When I chose to stay home with our kids, the majority of the housework fell on my shoulders, and the majority of the finances on my husband’s. And since I was no longer a player on Team Financial, it was up to him to make enough money to keep us afloat. On the flip side, keeping our entire house presentable was no easy feat — and by presentable, I mean not on fire. With three hurricanes storming around our house most days, it would be easier to clean a Los Angeles landfill.
I mourned the loss of the house chore equality we had in early in marriage because, holy crap, we have a ton of dishes. I’d sell my last cup of hot coffee to get that turn-taking deal back. Time and kids bring exhaustion and wear, and we fall into the routines and roles that we have to — and most likely don’t want to. I felt like I had assumed the role of doing everything except making the money. I was tired of cleaning up spills and pee stains on the carpet and couch. When my husband wouldn’t help clean up after dinner, or at least load the dishwasher, I would get agitated.
For four years, I complained about how I had to do everything in our house with little to no help.
Then one afternoon I realized that I was being ridiculous. I wasn’t getting anywhere by getting upset over the uneven division of household chores — aside from traveling down the fast lane of resentment and negativity. I realized my husband was doing his fair share, and there is simply no way it’s possible to divide housework 50/50 at this point in our lives. He helps when he can, when I ask, or when he sees I need it. And I should add that he has no expectations of what I should do around the house, except making sure the kids are alive.
The reality is that no one’s role is balanced. Life is like a freeway at rush hour: Everything is moving 70 miles per hour, and every “job” that has to be done is important for the flow of traffic. That is why I stopped complaining and just started doing what needed to be done. I take out the trash without a grumble because I know if I wait for my husband to do it, there’s a good chance he’ll forget. And if I were to stop and wait for someone else to do it, there’s a strong chance the housework wouldn’t get done for awhile. Dishes would stack up until we were out of utensils and plates, laundry would pile until everyone was roaming around wearing a single sock and with underwear on inside-out.
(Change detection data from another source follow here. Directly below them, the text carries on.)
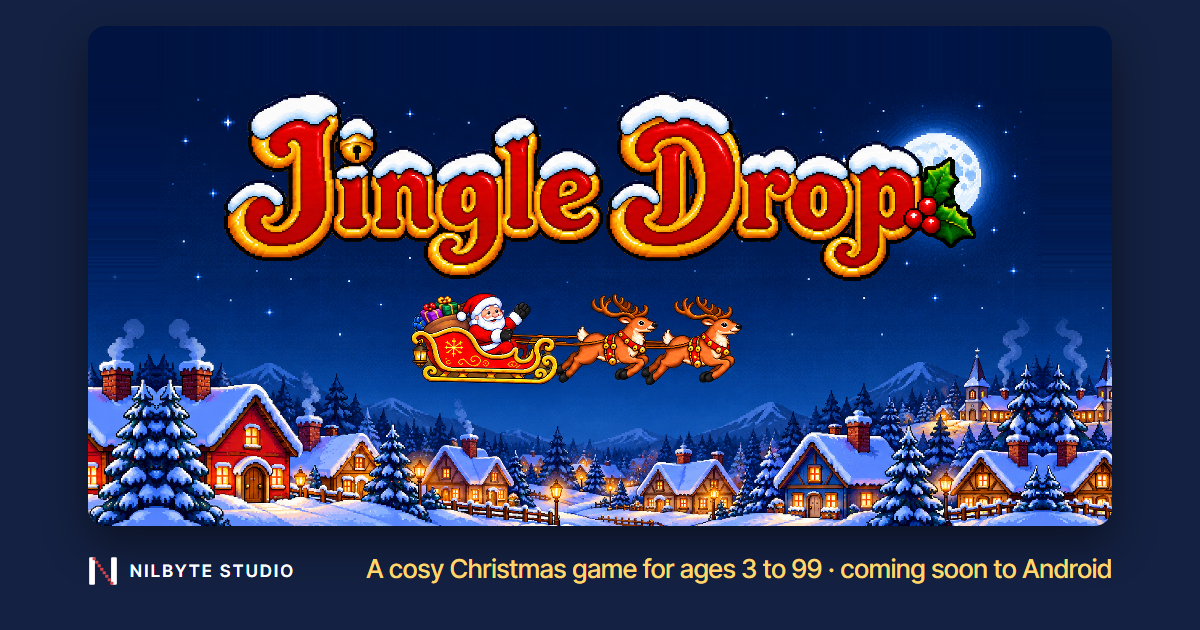
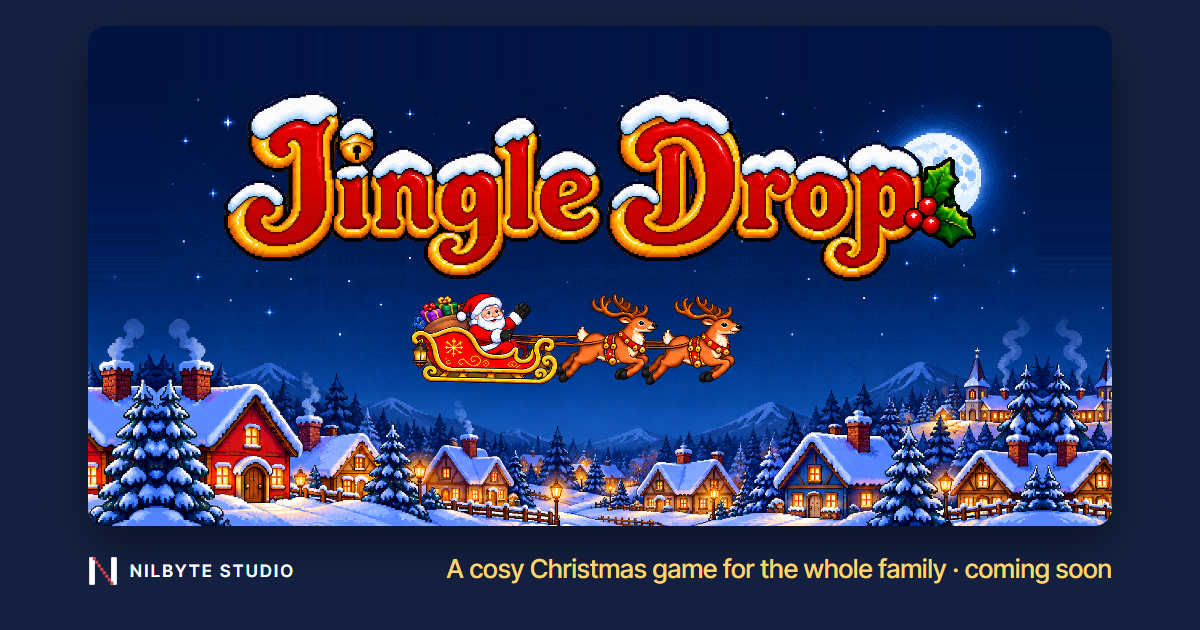
jingledrop: "for the whole family" instead of "ages 3 to 99"
Matches the shared Play and App Store listing: launch page title, lede,
meta and structured data, the homepage card, the privacy policy intro
(last updated 7 November 2026) and the share card, re-rendered (it also
said "coming soon to Android" only). Sitemap dates bumped.

Changed region(s): [[0.3083, 0.8746, 0.925, 0.9349]]

diff --git a/jingledrop/index.html b/jingledrop/index.html
@@ -4,13 +4,13 @@
 <meta charset="utf-8">
 <meta name="viewport" content="width=device-width, initial-scale=1">
 
-<title>Jingle Drop — A cosy Christmas game for ages 3 to 99</title>
-<meta name="description" content="Fly Santa's sleigh over a snowy village, drop gifts down the chimneys and dodge the shooting stars. A cosy Christmas game for ages 3 to 99. Plays offline, no account, gentle ads set for children.">
+<title>Jingle Drop — A cosy Christmas game for the whole family</title>
+<meta name="description" content="Fly Santa's sleigh over a snowy village, drop gifts down the chimneys and dodge the shooting stars. A cosy Christmas game for the whole family. Plays offline, no account, gentle ads rated for all ages.">
 <link rel="canonical" href="https://nilbytestudio.com/jingledrop/">
 
 <meta property="og:type" content="website">
 <meta property="og:site_name" content="Nilbyte Studio">
-<meta property="og:title" content="Jingle Drop — A cosy Christmas game for ages 3 to 99">
+<meta property="og:title" content="Jingle Drop — A cosy Christmas game for the whole family">
 <meta property="og:description" content="Fly Santa's sleigh, drop gifts down the chimneys and dodge the shooting stars. A cosy Christmas game that plays offline, with no account.">
 <meta property="og:url" content="https://nilbytestudio.com/jingledrop/">
 <meta property="og:image" content="https://nilbytestudio.com/assets/images/jingledrop/og-cover.png">
@@ -39,7 +39,7 @@
   "@context": "https://schema.org",
   "@type": "MobileApplication",
   "name": "Jingle Drop",
-  "description": "Fly Santa's sleigh over a snowy village, drop gifts down the chimneys and dodge the shooting stars. A cosy Christmas game for ages 3 to 99. Plays offline, no account, gentle ads set for children.",
+  "description": "Fly Santa's sleigh over a snowy village, drop gifts down the chimneys and dodge the shooting stars. A cosy Christmas game for the whole family. Plays offline, no account, gentle ads rated for all ages.",
   "applicationCategory": "GameApplication",
   "operatingSystem": "Android, iOS",
   "url": "https://nilbytestudio.com/jingledrop/",
@@ -106,7 +106,7 @@
         <h1 class="hero__title">Every chimney<br> is waiting.</h1>
         <p class="hero__lede">
           Fly Santa's sleigh over a snowy village, drop gifts down the
-          chimneys and dodge the shooting stars. Made for everyone from 3 to 99.
+          chimneys and dodge the shooting stars. Made for the whole family.
         </p>
 
         <!-- Store badges go here when the game is public — the same markup as

diff --git a/docs/jingledrop/og-cover.html b/docs/jingledrop/og-cover.html
@@ -24,5 +24,5 @@ body { font-family: 'Inter Tight', sans-serif; background: #142142; color: #FFFF
     <g fill="#D9434A"><rect x="32.00" y="26.00" width="5.5" height="5.5" rx="1.2"/><rect x="36.36" y="32.07" width="5.5" height="5.5" rx="1.2"/><rect x="40.71" y="38.14" width="5.5" height="5.5" rx="1.2"/><rect x="45.07" y="44.21" width="5.5" height="5.5" rx="1.2"/><rect x="49.43" y="50.29" width="5.5" height="5.5" rx="1.2"/><rect x="53.79" y="56.36" width="5.5" height="5.5" rx="1.2"/><rect x="58.14" y="62.43" width="5.5" height="5.5" rx="1.2"/><rect x="62.50" y="68.50" width="5.5" height="5.5" rx="1.2"/></g></svg>
     NILBYTE STUDIO
   </div>
-  <p class="tag">A cosy Christmas game for ages 3 to 99 · coming soon to Android</p>
+  <p class="tag">A cosy Christmas game for the whole family · coming soon</p>
 </body></html>

diff --git a/jingledrop/privacy/index.html b/jingledrop/privacy/index.html
@@ -48,7 +48,7 @@
       </span>
     </a>
     <h1 class="page-header__title">Privacy Policy</h1>
-    <p class="page-header__tagline">Jingle Drop &middot; <span class="updated">last updated 28 October 2026</span></p>
+    <p class="page-header__tagline">Jingle Drop &middot; <span class="updated">last updated 7 November 2026</span></p>
   </div>
 </header>
 
@@ -68,7 +68,7 @@
 
   <p>
     This policy explains that in full. Jingle Drop is a Christmas game for Android phones and
-    iPhone made by Nilbyte Studio ("I", "me"), for everyone from 3 to 99. Its Android package
+    iPhone made by Nilbyte Studio ("I", "me"), for the whole family. Its Android package
     name and its iPhone bundle ID are both <code>com.nilbytestudio.jingledrop</code>. Where the
     two versions differ, this policy says so.
   </p>

diff --git a/index.html b/index.html
@@ -358,7 +358,7 @@
                 <a class="card__link" href="jingledrop/">Jingle Drop</a>
               </h3>
               <p class="card__text">
-                A cosy Christmas game for everyone from 3 to 99. Fly Santa's sleigh over
+                A cosy Christmas game for the whole family. Fly Santa's sleigh over
                 a snowy village, drop gifts down the chimneys and dodge the shooting
                 stars. One thumb steers, the other drops, and a glowing chimney tells
                 even the youngest player when to tap.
For me and my family, things seem to run a lot smoother when I just handle things as they pop up — even if it means doing something that isn’t my job. Do I like taking out the trash? No. Do I like doing most of the housework? No. But the reality is, I can finish the dishes in 30 minutes instead of using that time to argue about who has more to do and why no one ever does the dishes but me. It means saving valuable time on arguing and instead using it to enjoy a glass of wine on the patio or read an extra bedtime story to my kids. It means not ending the day in a bad mood. The faster I load the dishes, the sooner I can tackle the laundry pile that will, no doubt, sit until I fold it or until everyone has gone through it looking for clean clothes. And, well, it’ll also give me a little more time to figure out how to fold my husband’s pants.